Moisture (or condensation) on the inside of the screen is a sign that there is a crack in the housing, maybe even near the screen itself. If you see anything like this, along with frayed mic or accessory cords, your equipment needs repair, and possibly even replacement.
The Radio is Approaching (or Past) the End of Its Shelf-Life
Getting replacement parts for your radio while it’s still being supported by the manufacturer is no problem. Getting parts for your radio AFTER the manufacturer stops supporting them can border on impossible. The provider you went to for radios in the first place will eventually run out of their own inventory of spare parts, and you could find yourself left with a fleet of two-way radios that’s only partially functional.
There are ways to plan for this. Keep in regular contact with your radio provider so you know when your equipment is reaching the end of its supported life. If you know what that cut-off date is, you can act accordingly. One option would be to bring all of your radios in for inspection and get repaired what needs repairing. This could extend the useful life of your equipment. Or you may decide it’s time for an upgrade to newer two-way radios that will be supported for years into the future. A cost-benefit analysis will determine which way you go.
Whatever decision you make, when your radio approaches the end of its supported life, it’s time to make some decisions regarding maintenance.
You’re Gearing Up for A Busy Season
a reliable means of two-way communication. If the radios you use are in poor condition, they may end up failing you in the field. If that happens, you could end up facing significant downtime (even if it’s only a couple of radios).
Best case scenario, progress slows down because you have team members without a reliable means of communication. Worst case scenario, work grinds to a halt for hours, or even a couple of days, while you work to source and program replacements.
The last position you want to be in is scrambling for solutions to avoidable problems so you can get back to work. If you’ve been there, you know it. That’s why we encourage our clients to schedule regular maintenance for their fleet of two-way radios or, at the very least, to bring them in for a tune-up before a project starts.
There are signs we didn’t get to in detail, like corrosion on battery terminals and out of date firmware. Simply put, there are several telltale signs that your radios need some maintenance. Keeping an eye out for them could save you many headaches (and potentially, a lot of money and unnecessary downtime) if you get ahead of them.

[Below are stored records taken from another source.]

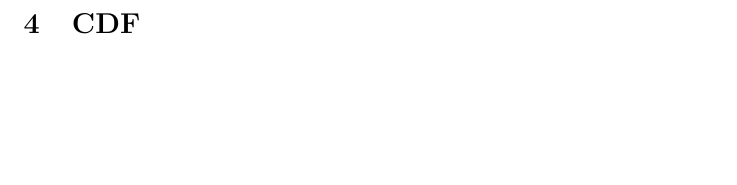
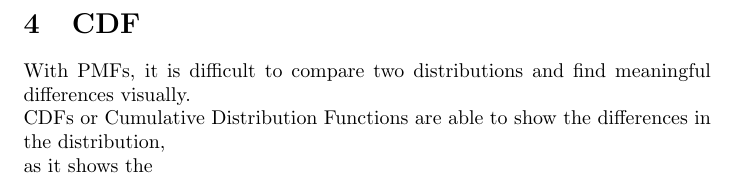
Before and after one commit to traumasv/stats-notes, a LaTeX document (stats-notes.tex): part of page 2 of 2, cut so that both start at the same text, the shorter picture padded with empty space. Compiled offline with pdfLaTeX.

Commit message:
upto chapt 3

```diff
--- a/stats-notes.tex
+++ b/stats-notes.tex
@@ -39,6 +39,8 @@ Probability Mass Function or PMF, represent the probability for each unique valu
     \end{center}
 
 \section{CDF}
-
+    With PMFs, it is difficult to compare two distributions and find meaningful differences visually.\newline
+    CDFs or Cumulative Distribution Functions are able to show the differences in the distribution, \newline
+    as it shows the
 
 \end{document}
```
Also changed, not shown: stats-notes.pdf, 3 other files.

So, if your radios are showing any of these signs, or if you have a project coming up, Contact Us. Our Service Technicians and Account Managers will work with you to get your equipment back to performing at optimal levels.
Tridon is a full solution Telecom Systems Integrator with CSA certification and licensed by APEGA. Our Engineering, Service and Tower Divisions collaborate with customers to build engineered solutions including communications systems design, tower inspections, and co-location, wireless broadband, fiber optic cabling, site security, and two-way radio communication.